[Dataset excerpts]
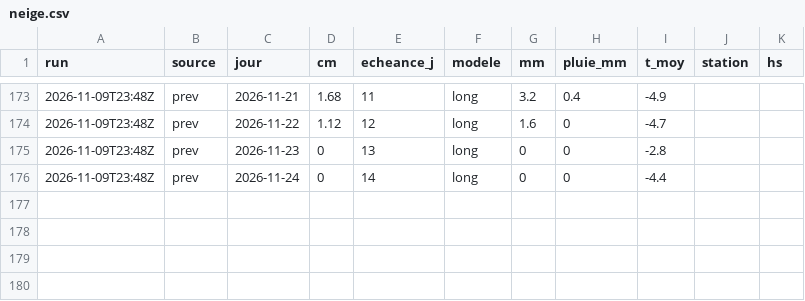
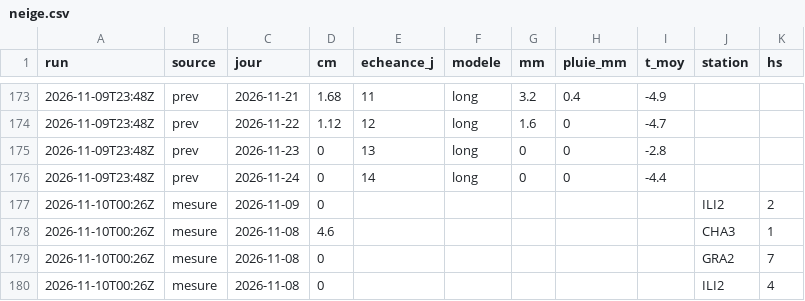
Before and after one commit to gregorysticher/meteo-alert, a CSV file: data/neige.csv, drawn as a sheet; only a part is shown, gaps mark what is left out; the diff names each change by its address in the sheet, - before the commit and + after, or states it on an @@ line.

Commit message:
chore: neige fraîche notifiée / journal neige [skip ci]

```diff
--- a/data/neige.csv
+++ b/data/neige.csv
+row 177: 2026-11-10T00:26Z | mesure | 2026-11-09 | 0 |  |  |  |  |  | ILI2 | 2
+row 178: 2026-11-10T00:26Z | mesure | 2026-11-08 | 4.6 |  |  |  |  |  | CHA3 | 1
+row 179: 2026-11-10T00:26Z | mesure | 2026-11-08 | 0 |  |  |  |  |  | GRA2 | 7
+row 180: 2026-11-10T00:26Z | mesure | 2026-11-08 | 0 |  |  |  |  |  | ILI2 | 4
```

WHAT THIS TASK INVOLVES ->
Locate the word "neige" in the data above. Copy every line carrying it.

ANSWER TO THE PROBLEM ->
Before and after one commit to gregorysticher/meteo-alert, a CSV file: data/neige.csv, drawn as a sheet; only a part is shown, gaps mark what is left out; the diff names each change by its address in the sheet, - before the commit and + after, or states it on an @@ line.
chore: neige fraîche notifiée / journal neige [skip ci]
--- a/data/neige.csv
+++ b/data/neige.csv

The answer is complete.